What you should do:
Copy each line of the records that holds the string "onchange".

(Front-end code edit data)
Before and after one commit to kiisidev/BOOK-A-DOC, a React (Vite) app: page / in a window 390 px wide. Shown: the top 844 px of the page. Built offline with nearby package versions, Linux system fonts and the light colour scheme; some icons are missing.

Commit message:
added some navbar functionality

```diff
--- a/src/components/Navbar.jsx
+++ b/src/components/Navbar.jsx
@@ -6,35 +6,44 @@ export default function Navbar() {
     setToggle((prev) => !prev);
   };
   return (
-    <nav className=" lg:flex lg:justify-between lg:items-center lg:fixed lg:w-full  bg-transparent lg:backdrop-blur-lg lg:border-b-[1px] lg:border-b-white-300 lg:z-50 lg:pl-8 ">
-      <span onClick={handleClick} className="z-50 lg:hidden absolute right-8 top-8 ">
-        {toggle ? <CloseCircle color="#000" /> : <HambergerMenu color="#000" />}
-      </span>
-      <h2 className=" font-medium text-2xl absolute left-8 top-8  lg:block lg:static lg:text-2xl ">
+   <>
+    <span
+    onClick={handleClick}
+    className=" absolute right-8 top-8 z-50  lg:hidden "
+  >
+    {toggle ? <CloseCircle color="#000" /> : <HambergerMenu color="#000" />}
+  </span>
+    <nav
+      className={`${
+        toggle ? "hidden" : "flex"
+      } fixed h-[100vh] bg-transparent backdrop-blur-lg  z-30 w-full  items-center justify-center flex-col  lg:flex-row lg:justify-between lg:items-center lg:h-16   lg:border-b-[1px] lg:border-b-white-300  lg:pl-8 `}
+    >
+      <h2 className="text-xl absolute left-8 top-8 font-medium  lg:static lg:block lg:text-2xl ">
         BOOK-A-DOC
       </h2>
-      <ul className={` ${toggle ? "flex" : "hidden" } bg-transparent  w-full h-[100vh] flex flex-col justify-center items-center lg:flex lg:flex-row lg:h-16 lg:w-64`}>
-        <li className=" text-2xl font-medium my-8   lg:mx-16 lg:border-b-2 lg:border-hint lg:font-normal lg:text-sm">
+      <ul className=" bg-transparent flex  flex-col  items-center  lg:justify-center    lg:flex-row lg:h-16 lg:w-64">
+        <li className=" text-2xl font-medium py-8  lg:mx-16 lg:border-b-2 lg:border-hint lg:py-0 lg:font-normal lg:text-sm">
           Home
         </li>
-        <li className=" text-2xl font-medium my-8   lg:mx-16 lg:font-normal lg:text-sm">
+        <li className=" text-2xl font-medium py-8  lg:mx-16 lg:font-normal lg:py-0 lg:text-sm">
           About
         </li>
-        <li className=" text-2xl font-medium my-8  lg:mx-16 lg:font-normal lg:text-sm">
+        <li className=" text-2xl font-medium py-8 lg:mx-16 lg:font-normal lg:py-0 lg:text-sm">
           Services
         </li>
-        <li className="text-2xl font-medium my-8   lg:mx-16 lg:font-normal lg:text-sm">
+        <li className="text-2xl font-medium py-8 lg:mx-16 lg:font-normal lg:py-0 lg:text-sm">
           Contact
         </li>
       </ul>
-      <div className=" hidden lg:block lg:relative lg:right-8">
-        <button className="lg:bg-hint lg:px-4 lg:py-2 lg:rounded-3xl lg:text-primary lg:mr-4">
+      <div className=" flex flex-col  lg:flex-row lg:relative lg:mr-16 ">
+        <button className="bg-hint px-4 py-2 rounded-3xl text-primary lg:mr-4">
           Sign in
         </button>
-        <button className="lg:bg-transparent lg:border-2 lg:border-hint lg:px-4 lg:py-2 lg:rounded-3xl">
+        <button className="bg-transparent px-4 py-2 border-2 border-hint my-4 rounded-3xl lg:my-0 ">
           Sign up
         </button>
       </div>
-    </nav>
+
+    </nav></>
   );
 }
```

* * *

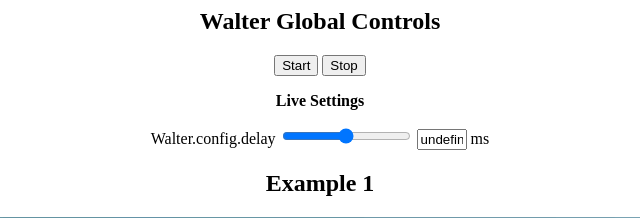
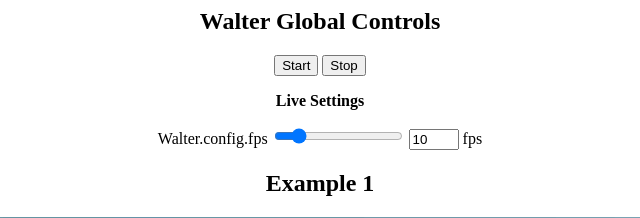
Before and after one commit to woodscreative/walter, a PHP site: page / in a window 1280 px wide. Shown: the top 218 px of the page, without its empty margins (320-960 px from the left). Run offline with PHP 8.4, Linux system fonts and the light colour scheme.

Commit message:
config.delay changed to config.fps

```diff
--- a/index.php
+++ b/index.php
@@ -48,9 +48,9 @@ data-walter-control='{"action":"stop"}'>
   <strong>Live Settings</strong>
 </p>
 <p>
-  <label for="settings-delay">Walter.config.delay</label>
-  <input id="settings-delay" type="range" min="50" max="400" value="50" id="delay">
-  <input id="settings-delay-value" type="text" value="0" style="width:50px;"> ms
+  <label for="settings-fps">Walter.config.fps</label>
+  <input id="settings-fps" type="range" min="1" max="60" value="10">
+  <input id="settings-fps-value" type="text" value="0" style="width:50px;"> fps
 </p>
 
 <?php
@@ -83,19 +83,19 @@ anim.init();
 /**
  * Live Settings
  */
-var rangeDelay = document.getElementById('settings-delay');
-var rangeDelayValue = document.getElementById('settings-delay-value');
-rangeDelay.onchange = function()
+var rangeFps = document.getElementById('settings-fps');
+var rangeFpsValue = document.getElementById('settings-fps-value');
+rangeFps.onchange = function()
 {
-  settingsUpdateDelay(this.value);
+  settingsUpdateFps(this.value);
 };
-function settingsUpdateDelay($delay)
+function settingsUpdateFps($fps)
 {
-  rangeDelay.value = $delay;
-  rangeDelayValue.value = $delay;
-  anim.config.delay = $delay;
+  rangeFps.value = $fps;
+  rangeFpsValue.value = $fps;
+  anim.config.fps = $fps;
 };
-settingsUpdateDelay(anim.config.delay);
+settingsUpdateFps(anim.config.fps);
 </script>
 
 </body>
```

Solved problem:
-rangeDelay.onchange = function()
+rangeFps.onchange = function()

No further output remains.